(THE RECORDS Opens)
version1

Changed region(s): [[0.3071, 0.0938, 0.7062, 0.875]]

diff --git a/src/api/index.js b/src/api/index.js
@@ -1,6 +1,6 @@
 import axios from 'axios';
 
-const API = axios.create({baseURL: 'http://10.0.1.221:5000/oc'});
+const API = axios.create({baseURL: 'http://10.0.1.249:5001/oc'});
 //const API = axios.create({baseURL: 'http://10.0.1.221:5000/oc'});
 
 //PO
(THE RECORDS Closes)
**EXERCISE GOAL**
Each line with "http" in it must be identified and copied from the material.

**RESPONSE BELOW**
-const API = axios.create({baseURL: 'http://10.0.1.221:5000/oc'});
+const API = axios.create({baseURL: 'http://10.0.1.249:5001/oc'});
 //const API = axios.create({baseURL: 'http://10.0.1.221:5000/oc'});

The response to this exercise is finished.